Adaptation as Critical Practice
This course provides a follow up to English 202, the Introduction to the English major. It is a practicum of critical methods. This particular 302 will provide in-depth practice in adaptation studies, and it will take as its foundational premise that all adaptations are forms of interpretation. When a novel is made into a movie or when a play-text becomes a staged performance, the new version is never exactly the same as the original source. Our focus on adaptation studies will include attention to the following methodological questions: What kinds of critical practices – close reading and historical research, for instance – are important to adaptation studies methodologies? How does the kind of interpretation that goes into making an adaptation differ from the kind of interpretation we perform as literary critics? What is the difference between adaptation and cultural appropriation? Why do some literary works inspire multiple adaptations? What cultural function do these adaptations fulfill?

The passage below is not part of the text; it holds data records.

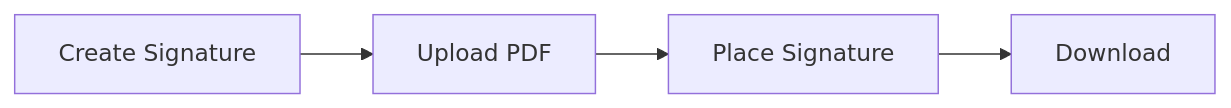
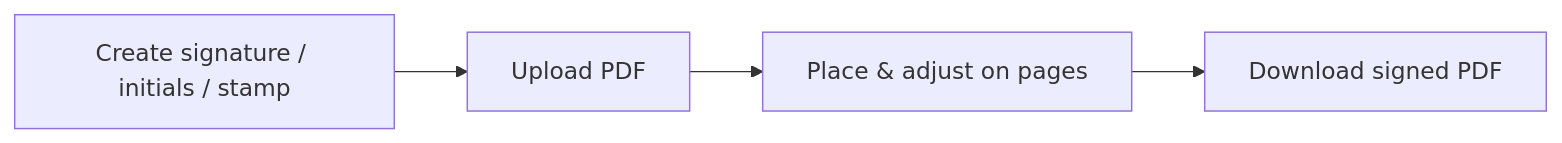
The diagram in README.md (Bros-AI/SignPDF), drawn with Mermaid before and after one commit. The commit also changed other lines of this file and 6 other files, not shown here.

````diff
--- a/README.md
+++ b/README.md
@@ -31,6 +51,6 @@
 ```mermaid
 graph LR
-    A[Create Signature] --> B[Upload PDF]
-    B --> C[Place Signature]
-    C --> D[Download]
+    A[Create signature / initials / stamp] --> B[Upload PDF]
+    B --> C[Place & adjust on pages]
+    C --> D[Download signed PDF]
 ```
````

We’ll explore these questions by taking as case studies two early nineteenth-century novels that continue to generate not only adaptations, but also prequels, sequels, and pastiches: Jane Austen’s Pride and Prejudice and Mary Shelley’s Frankenstein. By comparing critical interpretations and popular adaptations and spin-offs of these novels, we’ll ask why they remain perennially interesting to readers and how the work of literary critics differs from the work of the novelists, screenwriters, directors, and artists that adapt them for new audiences.

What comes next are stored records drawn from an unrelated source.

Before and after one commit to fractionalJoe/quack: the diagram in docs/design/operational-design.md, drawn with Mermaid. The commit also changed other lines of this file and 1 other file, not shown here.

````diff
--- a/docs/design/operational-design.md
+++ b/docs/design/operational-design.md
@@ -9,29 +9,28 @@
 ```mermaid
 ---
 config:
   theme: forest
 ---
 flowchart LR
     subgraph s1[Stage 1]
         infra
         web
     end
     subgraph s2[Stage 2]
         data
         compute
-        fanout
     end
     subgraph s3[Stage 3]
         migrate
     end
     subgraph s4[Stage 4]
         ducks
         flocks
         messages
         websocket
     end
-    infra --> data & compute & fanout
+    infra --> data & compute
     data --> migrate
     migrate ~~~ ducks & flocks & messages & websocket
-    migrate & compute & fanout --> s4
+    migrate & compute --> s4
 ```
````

Jane Austen, Pride and Prejudice
Mary Shelley, Frankenstein (1831 version)